Data -
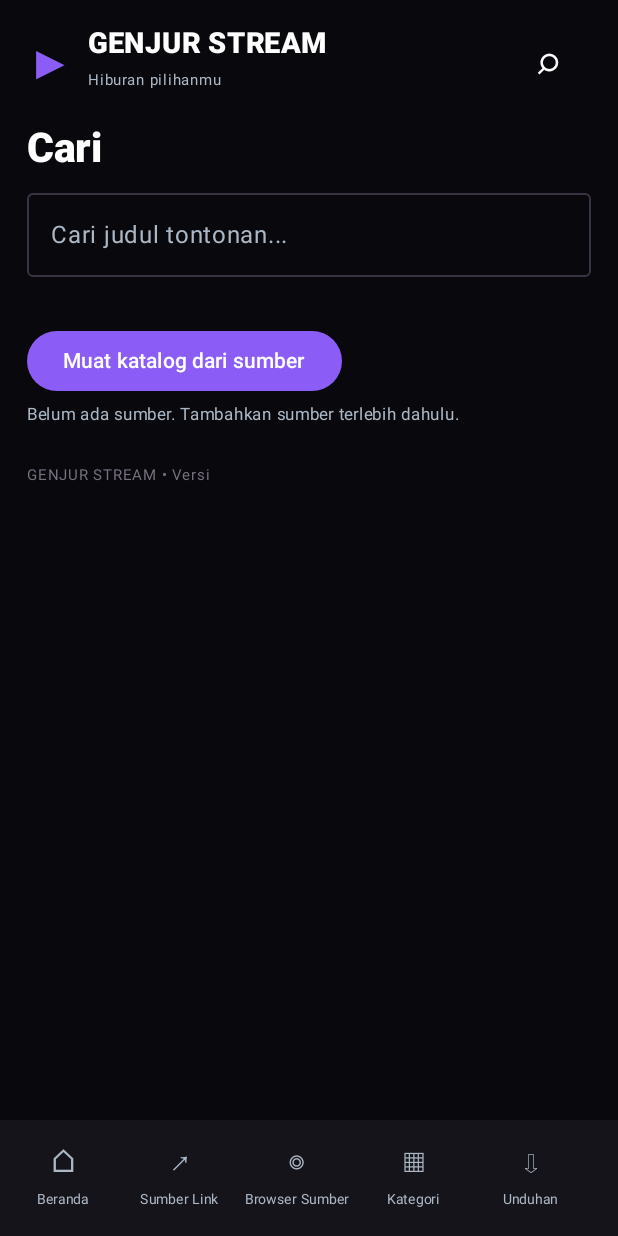
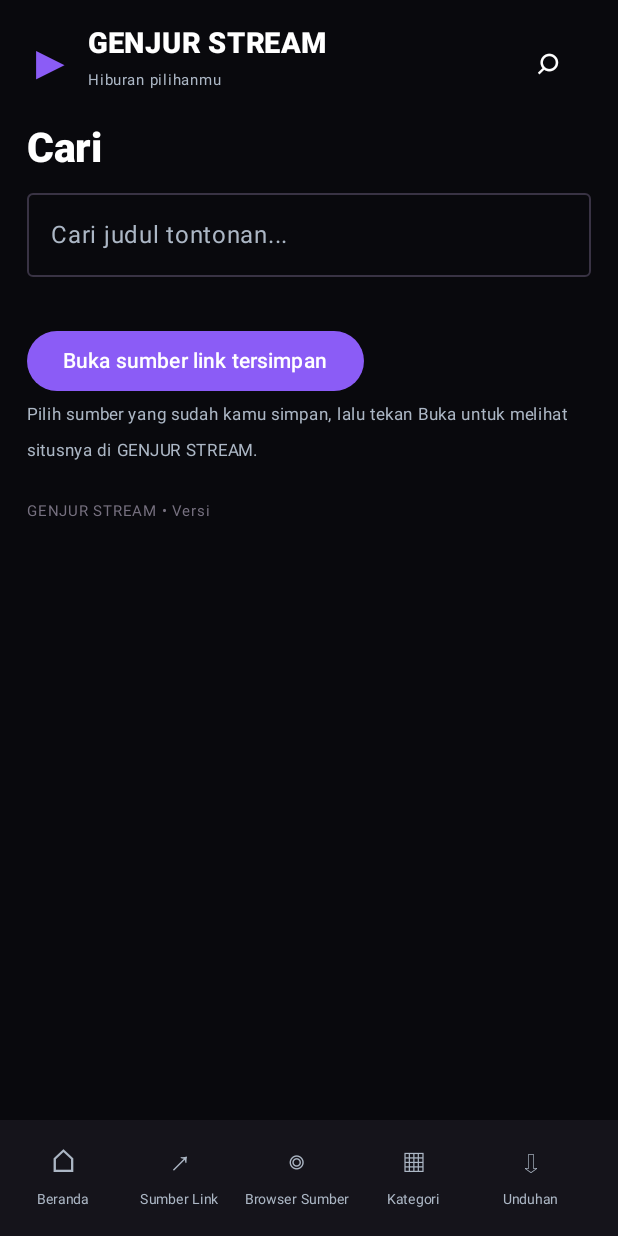
Before and after one commit to genjur84/GENJUR-STREAM, an Android app built with Jetpack Compose: the screen it shows after launch (MainActivity), after a tap on an icon or button, on a phone screen of 412 x 824 dp. Run offline under Robolectric (Android 15) with nearby library versions, the phone set to English and light mode, and no system bars; pictures from the network do not load; 1 statement that could not run was skipped.

Commit message:
Repurpose home catalog button to open saved source links

```diff
--- a/app/src/main/java/com/genjur/stream/MainActivity.kt
+++ b/app/src/main/java/com/genjur/stream/MainActivity.kt
@@ -864,11 +864,12 @@ fun GenjurStreamHome(activity: MainActivity, onOpenSources: () -> Unit = {}) {
                     }
                     Spacer(Modifier.height(18.dp))
                     if (selectedTab == "Beranda" || selectedTab == "Cari" || selectedTab == "Kategori") {
-                        Button(onClick = { refreshCatalog() }, enabled = !feedLoading,
+                        Button(onClick = { selectedTab = "Sumber Link" },
                             colors = ButtonDefaults.buttonColors(containerColor = Green, contentColor = Color.White)) {
-                            Text(if (feedLoading) "Memuat katalog..." else "Muat katalog dari sumber")
-                        }
-                        Text(feedMessage, color = Muted, fontSize = 11.sp)
+                            Text("Buka sumber link tersimpan")
+                        }
+                        Text("Pilih sumber yang sudah kamu simpan, lalu tekan Buka untuk melihat situsnya di GENJUR STREAM.",
+                            color = Muted, fontSize = 11.sp)
                     }
                     Text("GENJUR STREAM • Versi ${BuildConfig.VERSION_NAME}", color = Color(0xFF777180),
                         fontSize = 10.sp, modifier = Modifier.padding(vertical = 16.dp))
```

Problem to solve - Look through the records for the word "Text". Every line that has it should be copied.

Answer to this exercise -
-                            Text(if (feedLoading) "Memuat katalog..." else "Muat katalog dari sumber")
-                        Text(feedMessage, color = Muted, fontSize = 11.sp)
+                            Text("Buka sumber link tersimpan")
+                        Text("Pilih sumber yang sudah kamu simpan, lalu tekan Buka untuk melihat situsnya di GENJUR STREAM.",
                     Text("GENJUR STREAM • Versi ${BuildConfig.VERSION_NAME}", color = Color(0xFF777180),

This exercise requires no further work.